BEGIN EXERCISE INPUTS

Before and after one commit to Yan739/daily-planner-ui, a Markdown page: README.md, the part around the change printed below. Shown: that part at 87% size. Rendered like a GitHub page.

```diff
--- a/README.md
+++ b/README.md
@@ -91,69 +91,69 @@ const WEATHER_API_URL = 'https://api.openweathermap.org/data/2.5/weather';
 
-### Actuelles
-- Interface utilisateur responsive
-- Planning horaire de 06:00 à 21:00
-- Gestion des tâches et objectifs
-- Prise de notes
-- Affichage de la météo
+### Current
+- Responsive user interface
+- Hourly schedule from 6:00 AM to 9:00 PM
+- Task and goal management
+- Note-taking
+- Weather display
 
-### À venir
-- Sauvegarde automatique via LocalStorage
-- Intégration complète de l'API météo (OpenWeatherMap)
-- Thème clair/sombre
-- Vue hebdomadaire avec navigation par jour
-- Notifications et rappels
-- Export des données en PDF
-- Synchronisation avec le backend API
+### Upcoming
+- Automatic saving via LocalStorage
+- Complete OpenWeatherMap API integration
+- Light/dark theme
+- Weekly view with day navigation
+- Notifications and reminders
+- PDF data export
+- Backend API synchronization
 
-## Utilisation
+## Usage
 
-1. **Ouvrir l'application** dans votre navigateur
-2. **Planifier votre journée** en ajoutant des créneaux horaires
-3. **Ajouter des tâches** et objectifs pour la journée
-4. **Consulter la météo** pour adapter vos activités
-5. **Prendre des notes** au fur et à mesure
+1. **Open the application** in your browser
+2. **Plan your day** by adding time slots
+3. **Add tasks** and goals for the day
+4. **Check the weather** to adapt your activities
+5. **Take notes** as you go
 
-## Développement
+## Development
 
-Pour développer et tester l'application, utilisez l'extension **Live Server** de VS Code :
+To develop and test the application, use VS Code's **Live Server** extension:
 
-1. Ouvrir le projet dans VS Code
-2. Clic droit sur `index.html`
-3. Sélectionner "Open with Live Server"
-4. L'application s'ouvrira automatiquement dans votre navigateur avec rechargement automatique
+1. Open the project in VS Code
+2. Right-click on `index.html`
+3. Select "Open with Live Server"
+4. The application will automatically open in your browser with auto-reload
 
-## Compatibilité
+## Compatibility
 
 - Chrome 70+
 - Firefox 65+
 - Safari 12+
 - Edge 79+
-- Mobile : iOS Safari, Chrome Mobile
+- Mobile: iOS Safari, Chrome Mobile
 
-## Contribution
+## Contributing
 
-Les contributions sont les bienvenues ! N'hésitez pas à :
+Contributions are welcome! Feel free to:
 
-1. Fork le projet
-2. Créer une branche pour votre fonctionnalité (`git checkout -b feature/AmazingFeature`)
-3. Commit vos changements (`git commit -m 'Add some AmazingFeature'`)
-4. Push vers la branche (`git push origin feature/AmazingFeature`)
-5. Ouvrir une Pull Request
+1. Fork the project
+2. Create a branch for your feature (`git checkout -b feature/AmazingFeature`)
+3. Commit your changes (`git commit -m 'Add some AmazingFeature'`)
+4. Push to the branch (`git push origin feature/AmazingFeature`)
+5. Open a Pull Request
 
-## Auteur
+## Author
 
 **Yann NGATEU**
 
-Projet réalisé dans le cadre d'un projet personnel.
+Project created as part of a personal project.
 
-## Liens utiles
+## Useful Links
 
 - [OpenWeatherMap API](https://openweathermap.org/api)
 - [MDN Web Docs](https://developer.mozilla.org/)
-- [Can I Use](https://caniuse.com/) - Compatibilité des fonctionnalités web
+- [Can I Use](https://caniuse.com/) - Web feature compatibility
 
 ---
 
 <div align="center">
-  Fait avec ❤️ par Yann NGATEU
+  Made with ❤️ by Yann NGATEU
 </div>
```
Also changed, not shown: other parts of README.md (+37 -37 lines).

END EXERCISE INPUTS

* [EXERCISE AIM]
Wherever the string "navigation" occurs in the data, copy the line that holds it.

* [RESPONSE]
-- Vue hebdomadaire avec navigation par jour
+- Weekly view with day navigation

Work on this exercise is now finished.